* [EXERCISE OBJECTIVE]: With no edits of any kind, print each record that follows.

* [DATASET RECORDS]:
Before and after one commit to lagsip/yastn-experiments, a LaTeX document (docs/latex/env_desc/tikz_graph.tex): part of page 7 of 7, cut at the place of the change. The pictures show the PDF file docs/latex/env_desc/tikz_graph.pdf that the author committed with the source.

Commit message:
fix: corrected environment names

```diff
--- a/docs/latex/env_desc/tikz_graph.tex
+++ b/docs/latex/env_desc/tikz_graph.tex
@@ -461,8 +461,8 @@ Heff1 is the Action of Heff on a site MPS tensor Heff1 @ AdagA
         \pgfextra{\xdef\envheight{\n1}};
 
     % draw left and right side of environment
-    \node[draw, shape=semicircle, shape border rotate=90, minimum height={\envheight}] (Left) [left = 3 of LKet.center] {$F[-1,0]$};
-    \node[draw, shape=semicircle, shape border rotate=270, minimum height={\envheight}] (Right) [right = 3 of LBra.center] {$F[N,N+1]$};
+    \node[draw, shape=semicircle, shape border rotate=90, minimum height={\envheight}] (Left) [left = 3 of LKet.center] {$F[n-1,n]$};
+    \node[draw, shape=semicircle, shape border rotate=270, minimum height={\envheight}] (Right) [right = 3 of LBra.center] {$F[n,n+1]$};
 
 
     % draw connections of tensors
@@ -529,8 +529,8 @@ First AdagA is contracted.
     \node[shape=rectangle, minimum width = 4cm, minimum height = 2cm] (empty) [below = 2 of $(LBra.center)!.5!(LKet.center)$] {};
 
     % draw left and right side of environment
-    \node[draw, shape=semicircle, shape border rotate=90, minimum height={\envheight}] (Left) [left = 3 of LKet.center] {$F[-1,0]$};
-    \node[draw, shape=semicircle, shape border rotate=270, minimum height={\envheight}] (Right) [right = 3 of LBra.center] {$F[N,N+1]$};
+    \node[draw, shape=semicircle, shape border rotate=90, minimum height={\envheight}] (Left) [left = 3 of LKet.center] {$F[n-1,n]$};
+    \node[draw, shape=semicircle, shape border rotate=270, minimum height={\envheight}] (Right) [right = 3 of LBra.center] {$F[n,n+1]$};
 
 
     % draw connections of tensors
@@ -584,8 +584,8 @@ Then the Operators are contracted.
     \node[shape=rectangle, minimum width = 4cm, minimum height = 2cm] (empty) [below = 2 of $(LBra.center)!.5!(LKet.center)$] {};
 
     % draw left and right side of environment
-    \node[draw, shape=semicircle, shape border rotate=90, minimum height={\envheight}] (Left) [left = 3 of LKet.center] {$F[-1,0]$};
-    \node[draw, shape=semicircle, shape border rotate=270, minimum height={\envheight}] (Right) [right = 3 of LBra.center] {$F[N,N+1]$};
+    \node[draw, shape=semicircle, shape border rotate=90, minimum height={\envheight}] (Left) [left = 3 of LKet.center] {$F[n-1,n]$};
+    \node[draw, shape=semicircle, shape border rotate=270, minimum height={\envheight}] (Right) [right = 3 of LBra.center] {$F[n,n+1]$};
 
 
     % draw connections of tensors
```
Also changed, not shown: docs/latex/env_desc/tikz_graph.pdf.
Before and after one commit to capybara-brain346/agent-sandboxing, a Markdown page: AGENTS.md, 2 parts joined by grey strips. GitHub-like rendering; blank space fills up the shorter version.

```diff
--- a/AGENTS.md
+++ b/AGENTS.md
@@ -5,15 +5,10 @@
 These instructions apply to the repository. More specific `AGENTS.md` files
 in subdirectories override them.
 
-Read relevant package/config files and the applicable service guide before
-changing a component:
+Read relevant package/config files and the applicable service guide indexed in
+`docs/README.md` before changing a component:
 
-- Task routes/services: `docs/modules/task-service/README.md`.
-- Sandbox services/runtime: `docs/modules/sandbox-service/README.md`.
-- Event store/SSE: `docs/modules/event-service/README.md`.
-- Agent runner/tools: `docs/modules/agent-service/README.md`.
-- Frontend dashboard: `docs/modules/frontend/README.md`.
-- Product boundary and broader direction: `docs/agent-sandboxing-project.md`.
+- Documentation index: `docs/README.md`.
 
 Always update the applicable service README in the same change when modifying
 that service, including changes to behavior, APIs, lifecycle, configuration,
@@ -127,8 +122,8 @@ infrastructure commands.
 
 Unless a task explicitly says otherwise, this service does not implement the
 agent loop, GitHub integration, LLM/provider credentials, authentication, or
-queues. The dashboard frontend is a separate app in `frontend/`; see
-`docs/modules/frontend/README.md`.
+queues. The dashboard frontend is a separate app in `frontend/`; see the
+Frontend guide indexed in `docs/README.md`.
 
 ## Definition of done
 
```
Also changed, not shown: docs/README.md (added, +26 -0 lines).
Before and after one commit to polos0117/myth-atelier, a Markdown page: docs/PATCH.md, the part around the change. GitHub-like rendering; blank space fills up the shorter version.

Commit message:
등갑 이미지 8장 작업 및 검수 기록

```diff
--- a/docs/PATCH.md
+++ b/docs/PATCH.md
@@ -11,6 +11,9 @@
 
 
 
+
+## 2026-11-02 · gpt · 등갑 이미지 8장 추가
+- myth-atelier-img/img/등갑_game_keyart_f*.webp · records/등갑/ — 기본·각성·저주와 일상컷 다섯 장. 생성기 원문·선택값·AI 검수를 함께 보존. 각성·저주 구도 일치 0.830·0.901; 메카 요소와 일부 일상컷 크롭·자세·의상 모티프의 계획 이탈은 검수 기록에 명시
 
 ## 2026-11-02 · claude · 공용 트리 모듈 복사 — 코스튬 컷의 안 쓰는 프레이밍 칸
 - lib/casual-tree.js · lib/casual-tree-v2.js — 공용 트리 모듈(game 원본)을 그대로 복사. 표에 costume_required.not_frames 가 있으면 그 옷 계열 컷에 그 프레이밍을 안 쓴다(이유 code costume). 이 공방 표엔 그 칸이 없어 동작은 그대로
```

* [RESPONSE AREA]:
Before and after one commit to lagsip/yastn-experiments, a LaTeX document (docs/latex/env_desc/tikz_graph.tex): part of page 7 of 7, cut at the place of the change. The pictures show the PDF file docs/latex/env_desc/tikz_graph.pdf that the author committed with the source.

Commit message:
fix: corrected environment names

```diff
--- a/docs/latex/env_desc/tikz_graph.tex
+++ b/docs/latex/env_desc/tikz_graph.tex
@@ -461,8 +461,8 @@ Heff1 is the Action of Heff on a site MPS tensor Heff1 @ AdagA
         \pgfextra{\xdef\envheight{\n1}};
 
     % draw left and right side of environment
-    \node[draw, shape=semicircle, shape border rotate=90, minimum height={\envheight}] (Left) [left = 3 of LKet.center] {$F[-1,0]$};
-    \node[draw, shape=semicircle, shape border rotate=270, minimum height={\envheight}] (Right) [right = 3 of LBra.center] {$F[N,N+1]$};
+    \node[draw, shape=semicircle, shape border rotate=90, minimum height={\envheight}] (Left) [left = 3 of LKet.center] {$F[n-1,n]$};
+    \node[draw, shape=semicircle, shape border rotate=270, minimum height={\envheight}] (Right) [right = 3 of LBra.center] {$F[n,n+1]$};
 
 
     % draw connections of tensors
@@ -529,8 +529,8 @@ First AdagA is contracted.
     \node[shape=rectangle, minimum width = 4cm, minimum height = 2cm] (empty) [below = 2 of $(LBra.center)!.5!(LKet.center)$] {};
 
     % draw left and right side of environment
-    \node[draw, shape=semicircle, shape border rotate=90, minimum height={\envheight}] (Left) [left = 3 of LKet.center] {$F[-1,0]$};
-    \node[draw, shape=semicircle, shape border rotate=270, minimum height={\envheight}] (Right) [right = 3 of LBra.center] {$F[N,N+1]$};
+    \node[draw, shape=semicircle, shape border rotate=90, minimum height={\envheight}] (Left) [left = 3 of LKet.center] {$F[n-1,n]$};
+    \node[draw, shape=semicircle, shape border rotate=270, minimum height={\envheight}] (Right) [right = 3 of LBra.center] {$F[n,n+1]$};
 
 
     % draw connections of tensors
@@ -584,8 +584,8 @@ Then the Operators are contracted.
     \node[shape=rectangle, minimum width = 4cm, minimum height = 2cm] (empty) [below = 2 of $(LBra.center)!.5!(LKet.center)$] {};
 
     % draw left and right side of environment
-    \node[draw, shape=semicircle, shape border rotate=90, minimum height={\envheight}] (Left) [left = 3 of LKet.center] {$F[-1,0]$};
-    \node[draw, shape=semicircle, shape border rotate=270, minimum height={\envheight}] (Right) [right = 3 of LBra.center] {$F[N,N+1]$};
+    \node[draw, shape=semicircle, shape border rotate=90, minimum height={\envheight}] (Left) [left = 3 of LKet.center] {$F[n-1,n]$};
+    \node[draw, shape=semicircle, shape border rotate=270, minimum height={\envheight}] (Right) [right = 3 of LBra.center] {$F[n,n+1]$};
 
 
     % draw connections of tensors
```
Also changed, not shown: docs/latex/env_desc/tikz_graph.pdf.
Before and after one commit to capybara-brain346/agent-sandboxing, a Markdown page: AGENTS.md, 2 parts joined by grey strips. GitHub-like rendering; blank space fills up the shorter version.

```diff
--- a/AGENTS.md
+++ b/AGENTS.md
@@ -5,15 +5,10 @@
 These instructions apply to the repository. More specific `AGENTS.md` files
 in subdirectories override them.
 
-Read relevant package/config files and the applicable service guide before
-changing a component:
+Read relevant package/config files and the applicable service guide indexed in
+`docs/README.md` before changing a component:
 
-- Task routes/services: `docs/modules/task-service/README.md`.
-- Sandbox services/runtime: `docs/modules/sandbox-service/README.md`.
-- Event store/SSE: `docs/modules/event-service/README.md`.
-- Agent runner/tools: `docs/modules/agent-service/README.md`.
-- Frontend dashboard: `docs/modules/frontend/README.md`.
-- Product boundary and broader direction: `docs/agent-sandboxing-project.md`.
+- Documentation index: `docs/README.md`.
 
 Always update the applicable service README in the same change when modifying
 that service, including changes to behavior, APIs, lifecycle, configuration,
@@ -127,8 +122,8 @@ infrastructure commands.
 
 Unless a task explicitly says otherwise, this service does not implement the
 agent loop, GitHub integration, LLM/provider credentials, authentication, or
-queues. The dashboard frontend is a separate app in `frontend/`; see
-`docs/modules/frontend/README.md`.
+queues. The dashboard frontend is a separate app in `frontend/`; see the
+Frontend guide indexed in `docs/README.md`.
 
 ## Definition of done
 
```
Also changed, not shown: docs/README.md (added, +26 -0 lines).
Before and after one commit to polos0117/myth-atelier, a Markdown page: docs/PATCH.md, the part around the change. GitHub-like rendering; blank space fills up the shorter version.

Commit message:
등갑 이미지 8장 작업 및 검수 기록

```diff
--- a/docs/PATCH.md
+++ b/docs/PATCH.md
@@ -11,6 +11,9 @@
 
 
 
+
+## 2026-11-02 · gpt · 등갑 이미지 8장 추가
+- myth-atelier-img/img/등갑_game_keyart_f*.webp · records/등갑/ — 기본·각성·저주와 일상컷 다섯 장. 생성기 원문·선택값·AI 검수를 함께 보존. 각성·저주 구도 일치 0.830·0.901; 메카 요소와 일부 일상컷 크롭·자세·의상 모티프의 계획 이탈은 검수 기록에 명시
 
 ## 2026-11-02 · claude · 공용 트리 모듈 복사 — 코스튬 컷의 안 쓰는 프레이밍 칸
 - lib/casual-tree.js · lib/casual-tree-v2.js — 공용 트리 모듈(game 원본)을 그대로 복사. 표에 costume_required.not_frames 가 있으면 그 옷 계열 컷에 그 프레이밍을 안 쓴다(이유 code costume). 이 공방 표엔 그 칸이 없어 동작은 그대로
```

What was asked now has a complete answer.